In the petition which preceded his appearance at Westminster, Alex had written: “Because the people at HS2 Ltd are really, really bad at maths and make things up that aren’t true, Your Petitioner is worried that HS2 will cost lots more than the people are saying…
“If HS2 costs more money and not enough people use it, Your Petitioner, like his classmates, will be the one paying for it in extra tax.”
When he got into the committee room, he was even tougher. He said HS2 Ltd were “stupid”, “I really don’t think that HS2 are good at anything” and declared: “They really need my help with maths.”
A Nice Man sitting next to him asked him if he was good at maths. “I got 93 per cent in my last maths test,” Alex replied. “I was top of my class and three-quarters of my class is in the year above.”
The Nice Man then asked him: “What is 21.4 billion minus 14.4 billion?”
“Seven billion,” replied the concerned young citizen, without hesitation.
The Nice Man then explained that, given the same sum, HS2 Ltd had come up with an answer of 15.7 billion. “Alex, what do you think about that?”
“They really, really need my help at maths.”
It was most impressive, until I realised that the Nice Man’s name was Joe Rukin and – knock me down with a feather – not only is he Alex’s dad, he is also campaign director of…wait for it…Stop HS2.
I see what Mr Rukin was thinking. He was thinking: I badly need publicity, but if I go in front of the HS2 hybrid bill committee, will people notice? Will anyone put my picture in the paper? Will columnists as far afield as Scotland write about me? Oh, if only I could think of a good stunt to get everybody talking!

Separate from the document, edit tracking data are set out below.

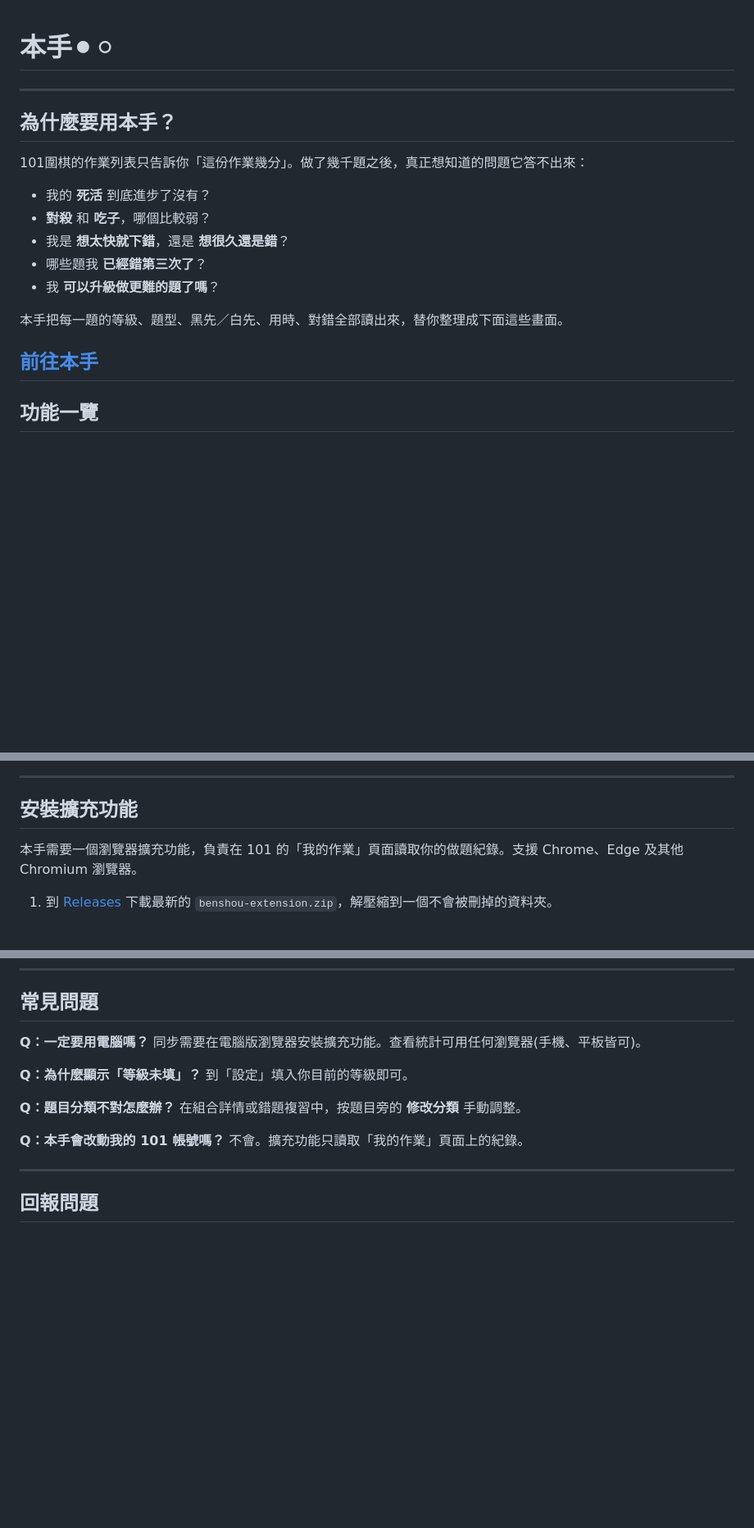
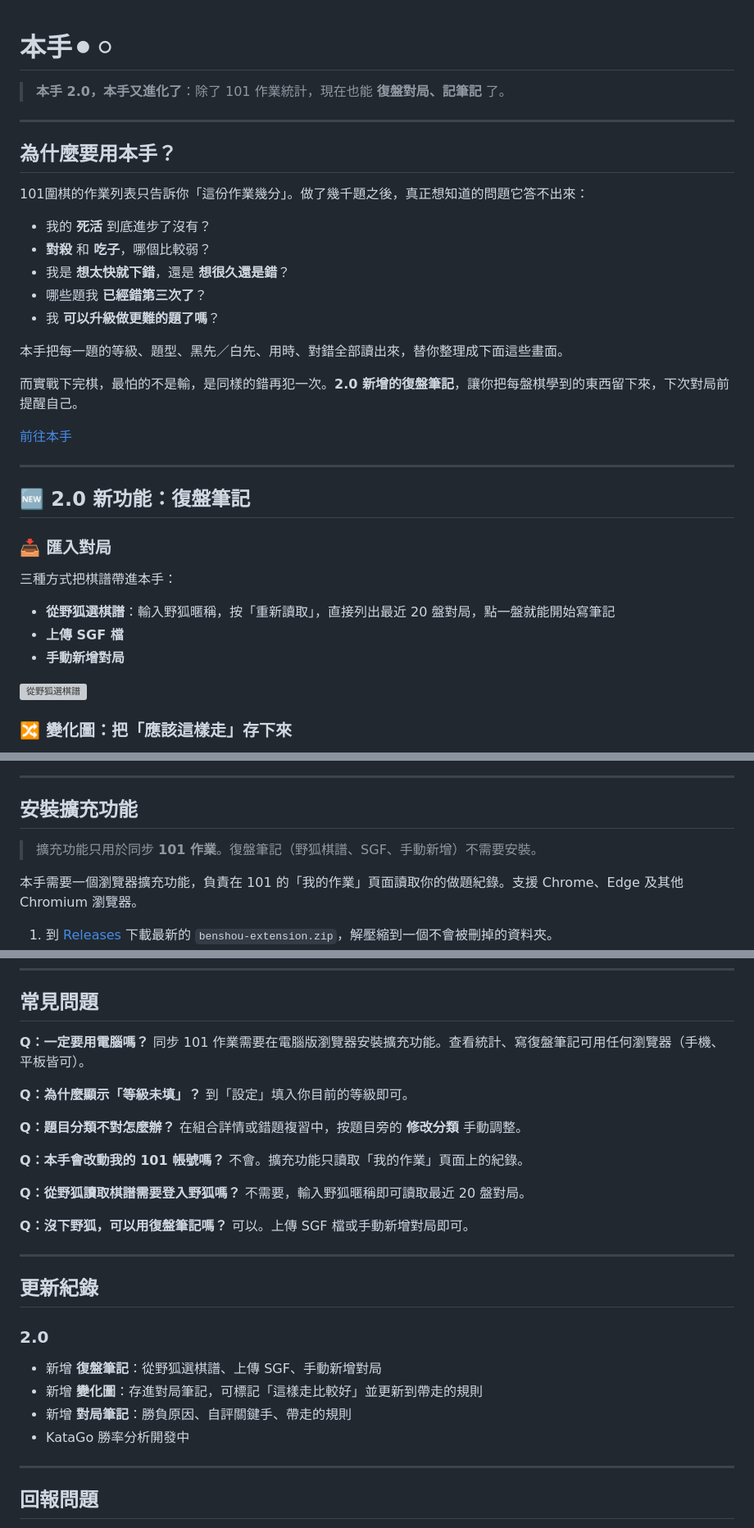
Before and after one commit to ConnorXwolf/101Weiqi-Web-app, a Markdown page: README.md, 3 parts joined by grey strips. Shown at 82% size. GitHub-like rendering; blank space fills up the shorter version; grey boxes are pictures that could not be loaded.

```diff
--- a/README.md
+++ b/README.md
@@ -1,4 +1,7 @@
 # 本手⚫⚪
+
+> **本手 2.0，本手又進化了**：除了 101 作業統計，現在也能 **復盤對局、記筆記** 了。
+
 ---
 
 ## 為什麼要用本手？
@@ -13,7 +16,23 @@
 
 本手把每一題的等級、題型、黑先／白先、用時、對錯全部讀出來，替你整理成下面這些畫面。
 
+而實戰下完棋，最怕的不是輸，是同樣的錯再犯一次。**2.0 新增的復盤筆記**，讓你把每盤棋學到的東西留下來，下次對局前提醒自己。
+
 [前往本手](https://connorxwolf.github.io/Honte-Benshou/app.dc.html)
+
 ---
 
-## 功能一覽
+## 🆕 2.0 新功能：復盤筆記
+
+### 📥 匯入對局
+
+三種方式把棋譜帶進本手：
+
+- **從野狐選棋譜**：輸入野狐暱稱，按「重新讀取」，直接列出最近 20 盤對局，點一盤就能開始寫筆記
+- **上傳 SGF 檔**
+- **手動新增對局**
+
+![從野狐選棋譜](doc/image/review-home.png)
+
+### 🔀 變化圖：把「應該這樣走」存下來
+
@@ -70,6 +121,8 @@
 
 ## 安裝擴充功能
 
+> 擴充功能只用於同步 **101 作業**。復盤筆記（野狐棋譜、SGF、手動新增）不需要安裝。
+
 本手需要一個瀏覽器擴充功能，負責在 101 的「我的作業」頁面讀取你的做題紀錄。支援 Chrome、Edge 及其他 Chromium 瀏覽器。
 
 1. 到 [Releases](https://github.com/ConnorXwolf/101weiqi-web-app/releases/latest) 下載最新的 `benshou-extension.zip`，解壓縮到一個不會被刪掉的資料夾。
@@ -119,7 +173,7 @@
 ## 常見問題
 
 **Q：一定要用電腦嗎？**
-同步需要在電腦版瀏覽器安裝擴充功能。查看統計可用任何瀏覽器(手機、平板皆可)。
+同步 101 作業需要在電腦版瀏覽器安裝擴充功能。查看統計、寫復盤筆記可用任何瀏覽器（手機、平板皆可）。
 
 **Q：為什麼顯示「等級未填」？**
 到「設定」填入你目前的等級即可。
@@ -129,6 +183,22 @@
 
 **Q：本手會改動我的 101 帳號嗎？**
 不會。擴充功能只讀取「我的作業」頁面上的紀錄。
+
+**Q：從野狐讀取棋譜需要登入野狐嗎？**
+不需要，輸入野狐暱稱即可讀取最近 20 盤對局。
+
+**Q：沒下野狐，可以用復盤筆記嗎？**
+可以。上傳 SGF 檔或手動新增對局即可。
+
+---
+
+## 更新紀錄
+
+### 2.0
+- 新增 **復盤筆記**：從野狐選棋譜、上傳 SGF、手動新增對局
+- 新增 **變化圖**：存進對局筆記，可標記「這樣走比較好」並更新到帶走的規則
+- 新增 **對局筆記**：勝負原因、自評關鍵手、帶走的規則
+- KataGo 勝率分析開發中
 
 ---
 
```
Also changed, not shown: other parts of README.md (+34 -1 lines).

Well, Mr Rukin, congratulations on your publicity coup. We are indeed all talking.
The trouble is, I’m not so sure it’s such a great message to essentially say to the world: “My nine-year-old can do my job better than I can.”
Stepping aside to give your child the central role of spokesperson, and then insisting that they mean every word, doesn’t feel quite right to me. Perhaps Mr Rukin has convinced himself that, after weighing up all the hard evidence all on his own, little Alex has come to exactly the same conclusion as Daddy. It certainly sounds like it, when you read what Rukin snr has to say about his son’s political activism: “After I explained what petitioning was, he said he thought everyone in the whole country should be doing it, because he thinks HS2 is such a bad idea, and the wrong thing to spend lots of money on.
“He is committed to doing something about something he thinks is wrong, and I’m really proud about that.”
Even if Alex has single-handedly decided that HS2 is “wrong”, I still think Mr Rukin may have set a dangerous precedent here.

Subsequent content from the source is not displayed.